__TASK DIRECTIONS__
Across the records below, how many lines include the string "também"? Respond with the number only.

__DATA TO EXAMINE__

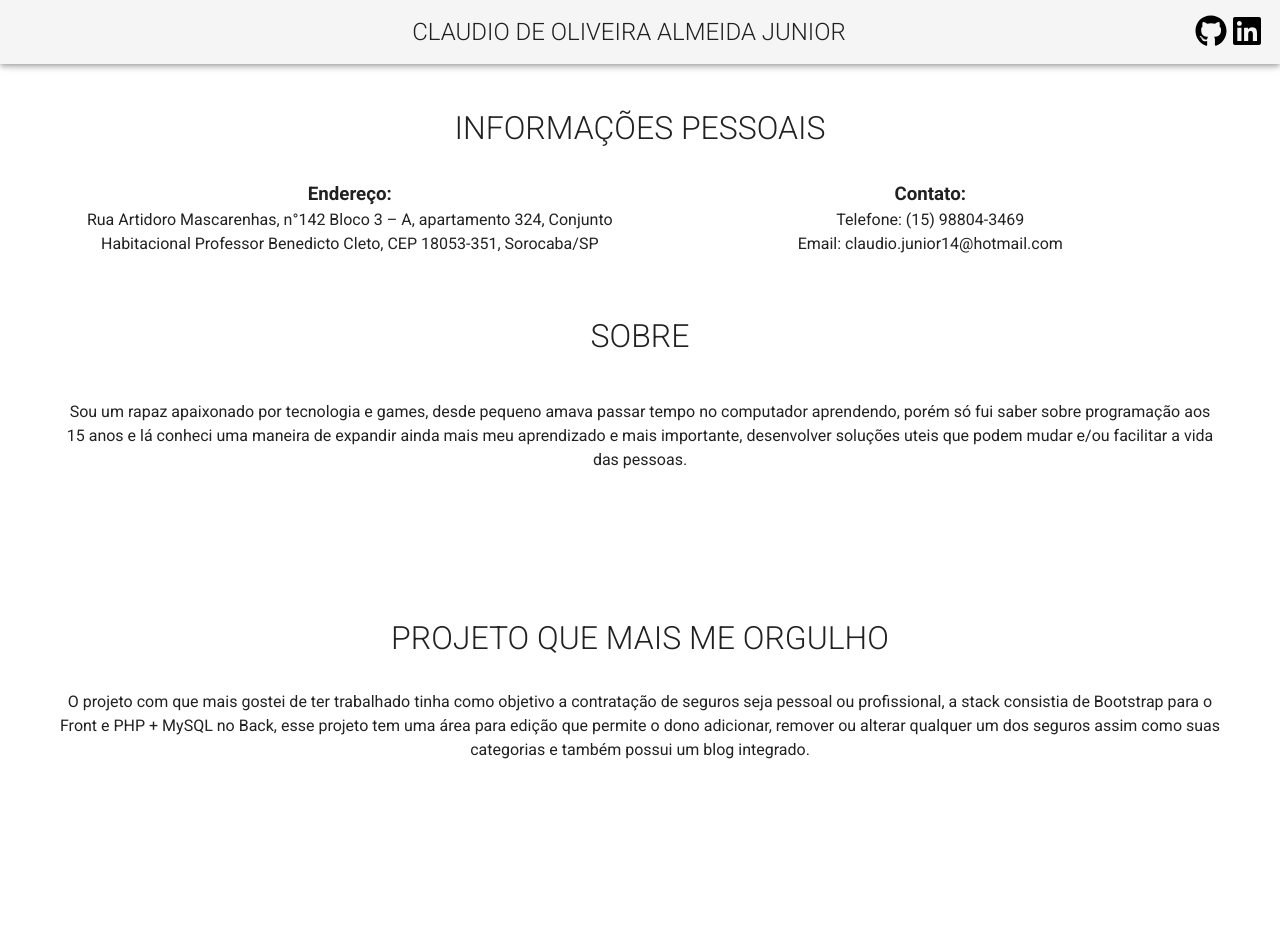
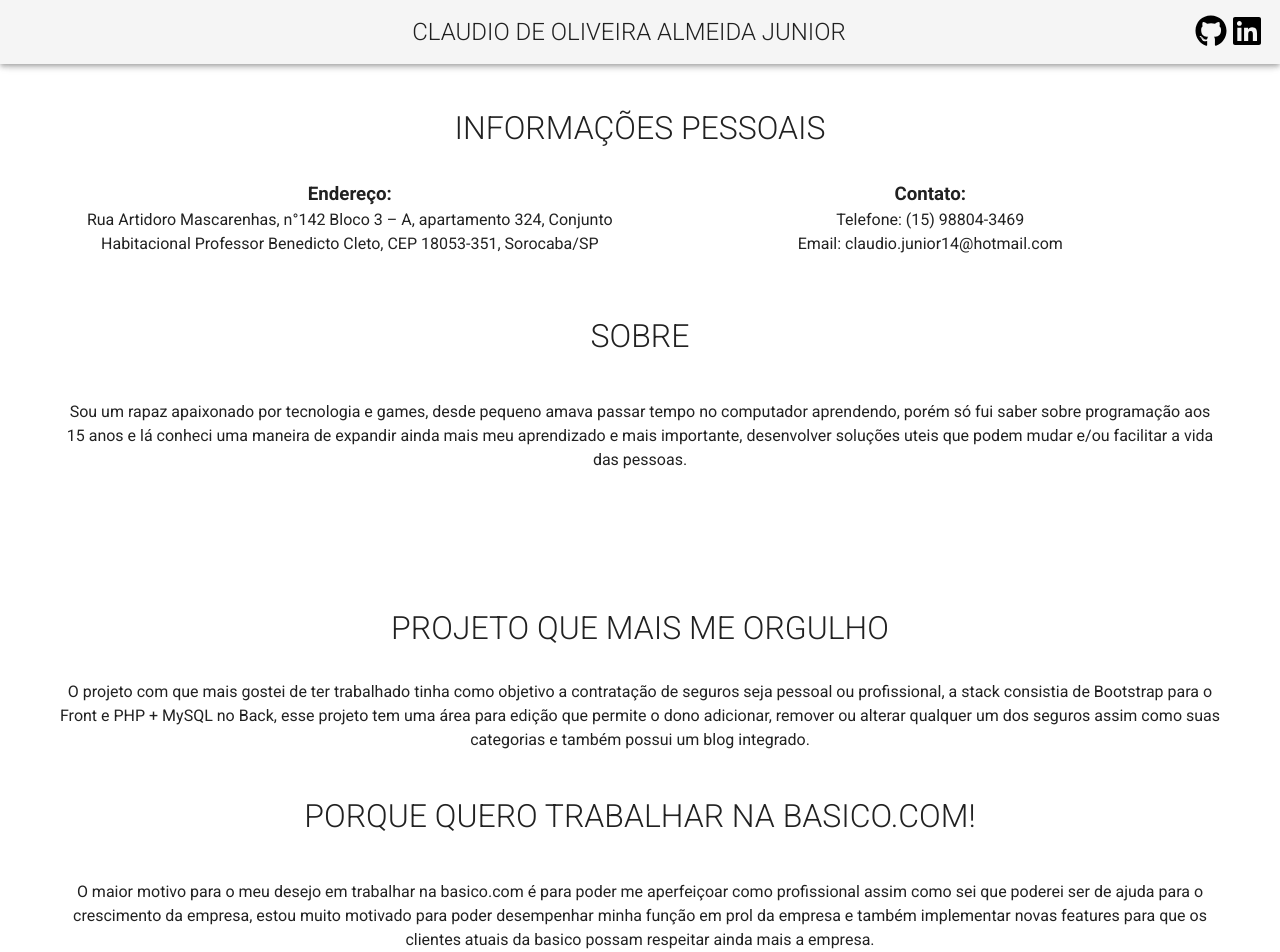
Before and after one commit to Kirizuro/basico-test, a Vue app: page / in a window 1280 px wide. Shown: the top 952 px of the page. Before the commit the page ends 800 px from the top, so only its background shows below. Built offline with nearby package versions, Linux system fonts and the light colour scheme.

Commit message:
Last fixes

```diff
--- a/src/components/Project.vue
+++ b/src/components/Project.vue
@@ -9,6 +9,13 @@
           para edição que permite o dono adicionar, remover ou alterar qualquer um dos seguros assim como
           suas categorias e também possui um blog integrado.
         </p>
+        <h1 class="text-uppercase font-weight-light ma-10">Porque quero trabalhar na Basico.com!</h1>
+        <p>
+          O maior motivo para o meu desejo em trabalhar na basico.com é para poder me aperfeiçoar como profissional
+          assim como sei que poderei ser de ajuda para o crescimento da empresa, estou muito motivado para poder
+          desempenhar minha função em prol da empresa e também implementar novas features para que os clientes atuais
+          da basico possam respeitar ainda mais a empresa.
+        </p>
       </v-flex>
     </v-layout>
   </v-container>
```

__OUTPUT FOR THIS EXERCISE__
2